● **What the task requires**
In the material below, find how many lines contain the string "Neighborhood". Write only that number.

--- Excerpted records Enclosed Below ---

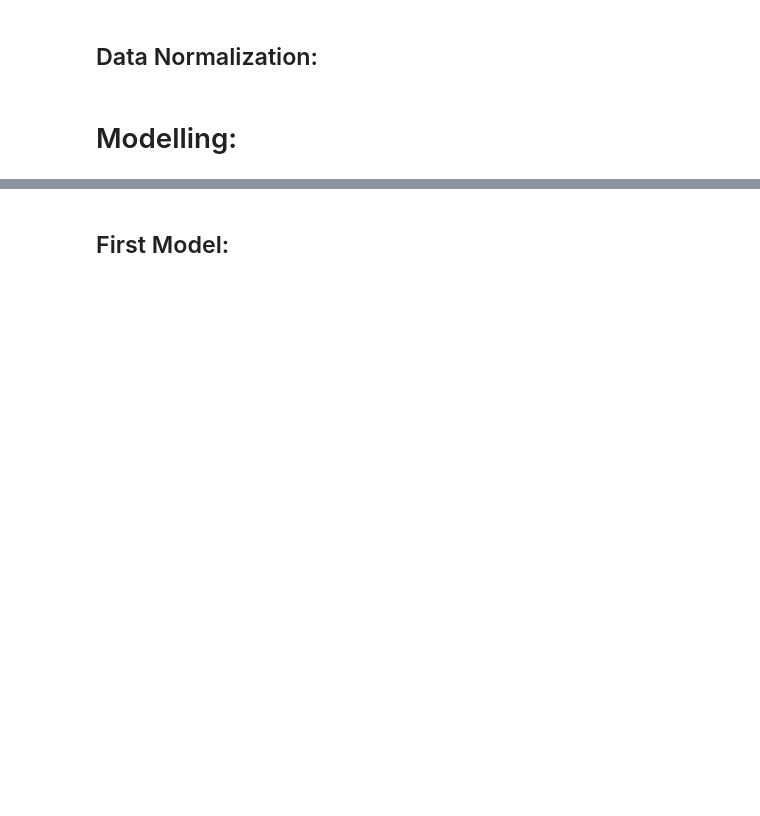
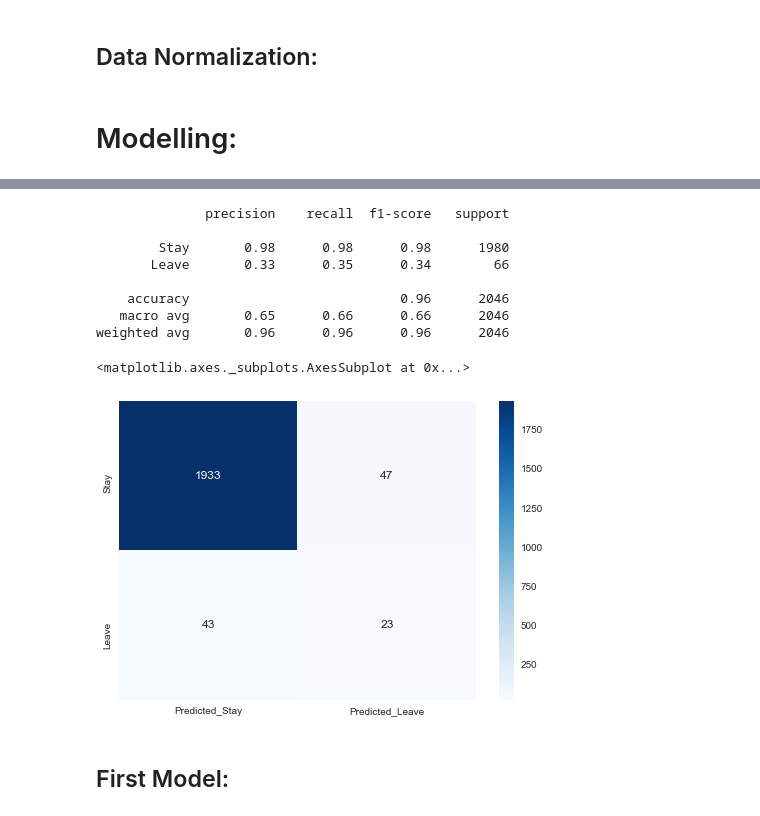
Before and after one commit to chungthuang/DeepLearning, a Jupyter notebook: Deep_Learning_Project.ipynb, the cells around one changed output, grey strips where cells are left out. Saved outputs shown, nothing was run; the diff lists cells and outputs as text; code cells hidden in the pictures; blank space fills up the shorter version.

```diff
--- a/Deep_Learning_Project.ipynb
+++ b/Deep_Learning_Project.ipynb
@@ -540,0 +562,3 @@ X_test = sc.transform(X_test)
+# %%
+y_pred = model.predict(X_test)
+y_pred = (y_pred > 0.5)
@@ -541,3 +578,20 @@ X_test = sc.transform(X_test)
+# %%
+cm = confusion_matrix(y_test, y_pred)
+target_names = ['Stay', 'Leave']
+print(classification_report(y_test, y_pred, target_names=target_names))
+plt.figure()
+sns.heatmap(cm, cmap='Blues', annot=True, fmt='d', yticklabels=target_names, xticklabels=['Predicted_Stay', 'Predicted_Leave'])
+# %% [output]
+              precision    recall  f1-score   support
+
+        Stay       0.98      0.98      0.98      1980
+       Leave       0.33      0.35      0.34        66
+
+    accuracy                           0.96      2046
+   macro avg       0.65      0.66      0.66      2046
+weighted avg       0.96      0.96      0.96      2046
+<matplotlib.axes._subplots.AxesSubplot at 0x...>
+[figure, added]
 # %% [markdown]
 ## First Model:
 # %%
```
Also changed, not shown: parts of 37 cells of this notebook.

--- End of Enclosed Excerpted records ---
--- Excerpted records Enclosed Below ---

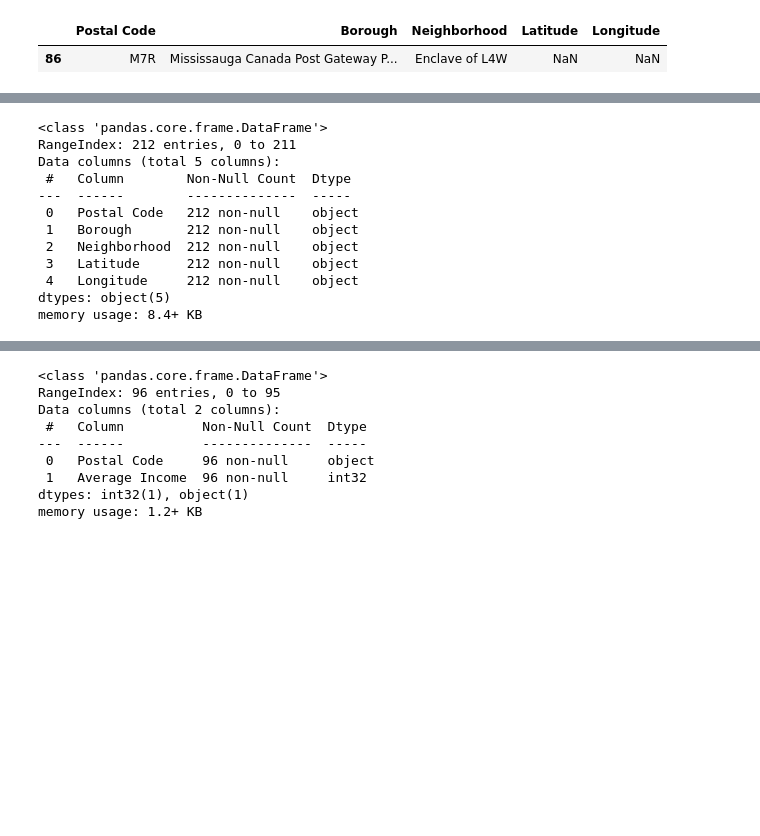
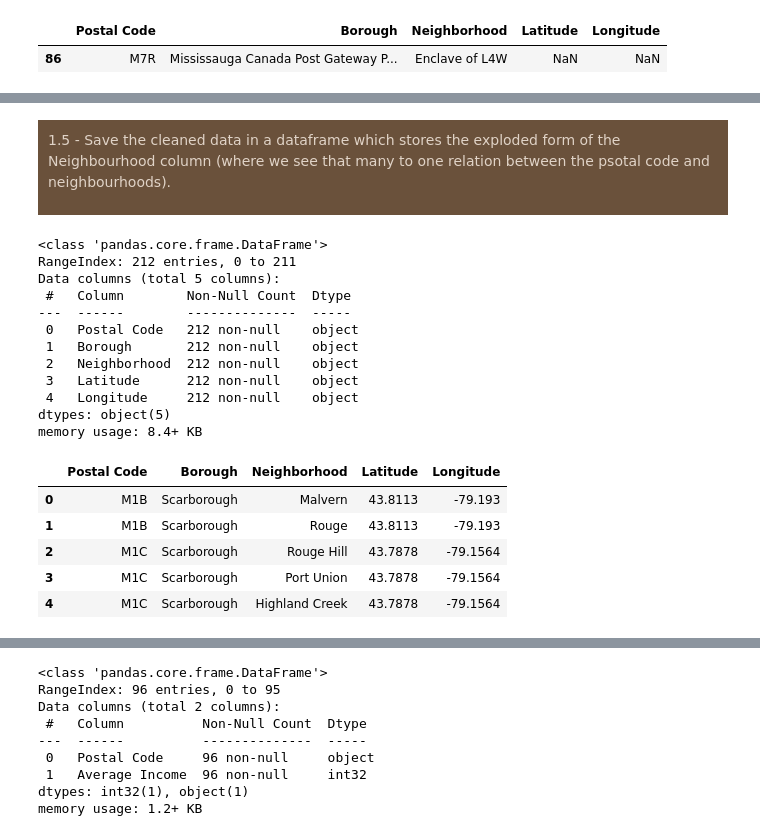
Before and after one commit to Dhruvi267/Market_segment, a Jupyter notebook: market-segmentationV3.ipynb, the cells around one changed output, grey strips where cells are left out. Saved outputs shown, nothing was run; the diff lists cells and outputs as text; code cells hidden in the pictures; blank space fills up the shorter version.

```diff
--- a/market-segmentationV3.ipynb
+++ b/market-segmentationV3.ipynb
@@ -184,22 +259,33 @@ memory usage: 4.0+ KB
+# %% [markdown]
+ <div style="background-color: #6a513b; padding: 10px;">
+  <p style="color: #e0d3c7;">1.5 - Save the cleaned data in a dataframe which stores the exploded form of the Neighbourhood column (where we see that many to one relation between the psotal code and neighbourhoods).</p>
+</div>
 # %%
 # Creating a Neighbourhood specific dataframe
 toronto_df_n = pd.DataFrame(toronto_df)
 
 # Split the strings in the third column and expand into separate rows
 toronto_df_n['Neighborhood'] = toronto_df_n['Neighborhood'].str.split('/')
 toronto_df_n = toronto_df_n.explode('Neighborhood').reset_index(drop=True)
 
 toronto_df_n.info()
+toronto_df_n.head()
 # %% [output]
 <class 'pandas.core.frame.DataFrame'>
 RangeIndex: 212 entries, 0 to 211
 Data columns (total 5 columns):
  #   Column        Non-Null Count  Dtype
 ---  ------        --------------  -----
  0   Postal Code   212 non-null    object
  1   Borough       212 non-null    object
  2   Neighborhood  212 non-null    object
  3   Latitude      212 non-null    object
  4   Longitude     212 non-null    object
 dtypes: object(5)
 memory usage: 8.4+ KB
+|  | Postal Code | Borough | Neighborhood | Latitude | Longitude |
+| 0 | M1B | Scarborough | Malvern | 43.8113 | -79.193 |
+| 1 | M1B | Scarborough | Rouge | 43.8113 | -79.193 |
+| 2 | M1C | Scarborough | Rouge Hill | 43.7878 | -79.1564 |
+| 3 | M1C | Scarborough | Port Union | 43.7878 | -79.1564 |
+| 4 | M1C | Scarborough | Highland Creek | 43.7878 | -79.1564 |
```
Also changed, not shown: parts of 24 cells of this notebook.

--- End of Enclosed Excerpted records ---

● **Task output**
4